▶ Exercise requirements
Filtering the records below, copy only those lines that include the word "clientWidth".

▶ Records for this exercise
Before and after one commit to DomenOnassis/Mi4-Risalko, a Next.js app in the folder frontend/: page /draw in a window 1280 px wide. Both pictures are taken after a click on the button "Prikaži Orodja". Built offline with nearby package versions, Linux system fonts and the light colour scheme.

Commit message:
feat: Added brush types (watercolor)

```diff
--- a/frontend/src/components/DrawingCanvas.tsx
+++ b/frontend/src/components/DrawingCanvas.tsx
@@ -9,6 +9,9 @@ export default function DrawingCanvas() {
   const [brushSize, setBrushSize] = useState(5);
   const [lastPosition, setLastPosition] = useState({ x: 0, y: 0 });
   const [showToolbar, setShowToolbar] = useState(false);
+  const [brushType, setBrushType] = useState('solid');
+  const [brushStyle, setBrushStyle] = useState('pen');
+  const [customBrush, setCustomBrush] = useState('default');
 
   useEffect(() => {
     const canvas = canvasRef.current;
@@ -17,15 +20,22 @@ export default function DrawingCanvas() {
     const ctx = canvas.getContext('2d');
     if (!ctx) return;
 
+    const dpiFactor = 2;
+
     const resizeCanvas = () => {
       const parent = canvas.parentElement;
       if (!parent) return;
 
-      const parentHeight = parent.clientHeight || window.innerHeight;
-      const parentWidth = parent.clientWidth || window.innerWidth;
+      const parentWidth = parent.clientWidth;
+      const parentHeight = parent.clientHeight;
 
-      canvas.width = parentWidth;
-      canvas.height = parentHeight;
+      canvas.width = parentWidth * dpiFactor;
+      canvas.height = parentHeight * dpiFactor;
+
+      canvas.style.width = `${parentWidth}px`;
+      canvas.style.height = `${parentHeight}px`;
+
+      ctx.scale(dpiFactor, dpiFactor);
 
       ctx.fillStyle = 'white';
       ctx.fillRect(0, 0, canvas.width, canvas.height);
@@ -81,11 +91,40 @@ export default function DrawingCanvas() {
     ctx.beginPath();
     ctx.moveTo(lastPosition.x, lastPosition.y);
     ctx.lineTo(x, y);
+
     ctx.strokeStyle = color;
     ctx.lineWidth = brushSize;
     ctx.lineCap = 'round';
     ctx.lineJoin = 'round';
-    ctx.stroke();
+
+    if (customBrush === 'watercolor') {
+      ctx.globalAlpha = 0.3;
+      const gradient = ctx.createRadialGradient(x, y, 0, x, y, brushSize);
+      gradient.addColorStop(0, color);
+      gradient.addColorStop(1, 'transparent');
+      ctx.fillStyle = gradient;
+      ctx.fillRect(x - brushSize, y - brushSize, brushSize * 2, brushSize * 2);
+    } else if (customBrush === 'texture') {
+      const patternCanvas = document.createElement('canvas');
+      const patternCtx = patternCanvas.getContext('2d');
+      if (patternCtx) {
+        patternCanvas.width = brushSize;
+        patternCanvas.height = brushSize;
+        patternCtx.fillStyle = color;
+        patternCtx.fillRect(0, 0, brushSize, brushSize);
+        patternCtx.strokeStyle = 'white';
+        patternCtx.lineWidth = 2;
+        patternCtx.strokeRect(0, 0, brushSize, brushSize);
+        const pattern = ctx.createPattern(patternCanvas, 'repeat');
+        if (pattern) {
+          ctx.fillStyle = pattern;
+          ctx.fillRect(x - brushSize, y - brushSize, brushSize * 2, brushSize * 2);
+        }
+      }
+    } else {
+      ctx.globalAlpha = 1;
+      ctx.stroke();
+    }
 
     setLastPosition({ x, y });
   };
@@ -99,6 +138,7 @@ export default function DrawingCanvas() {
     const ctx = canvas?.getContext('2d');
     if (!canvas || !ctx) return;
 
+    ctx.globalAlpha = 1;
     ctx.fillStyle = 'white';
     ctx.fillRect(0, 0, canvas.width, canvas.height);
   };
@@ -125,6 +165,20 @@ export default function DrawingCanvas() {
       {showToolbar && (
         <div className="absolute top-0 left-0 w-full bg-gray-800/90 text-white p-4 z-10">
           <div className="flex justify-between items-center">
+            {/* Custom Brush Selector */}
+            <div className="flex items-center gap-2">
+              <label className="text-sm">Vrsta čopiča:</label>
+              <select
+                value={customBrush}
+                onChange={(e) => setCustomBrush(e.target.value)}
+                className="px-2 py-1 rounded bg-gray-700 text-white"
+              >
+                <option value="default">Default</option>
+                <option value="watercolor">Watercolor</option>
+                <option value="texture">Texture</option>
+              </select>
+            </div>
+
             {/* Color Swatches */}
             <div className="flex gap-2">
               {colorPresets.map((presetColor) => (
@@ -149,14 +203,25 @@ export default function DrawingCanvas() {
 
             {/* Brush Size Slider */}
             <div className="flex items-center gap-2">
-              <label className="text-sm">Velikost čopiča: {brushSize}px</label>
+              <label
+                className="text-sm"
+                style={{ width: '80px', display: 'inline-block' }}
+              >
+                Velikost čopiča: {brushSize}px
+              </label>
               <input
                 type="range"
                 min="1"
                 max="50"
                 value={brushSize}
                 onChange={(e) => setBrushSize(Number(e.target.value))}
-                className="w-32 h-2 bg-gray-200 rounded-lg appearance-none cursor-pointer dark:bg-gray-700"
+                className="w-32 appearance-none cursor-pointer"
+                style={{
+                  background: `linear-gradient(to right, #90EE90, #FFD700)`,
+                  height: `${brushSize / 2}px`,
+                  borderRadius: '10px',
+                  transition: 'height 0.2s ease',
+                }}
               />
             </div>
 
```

▶ Reply to the exercise
-      const parentWidth = parent.clientWidth || window.innerWidth;
+      const parentWidth = parent.clientWidth;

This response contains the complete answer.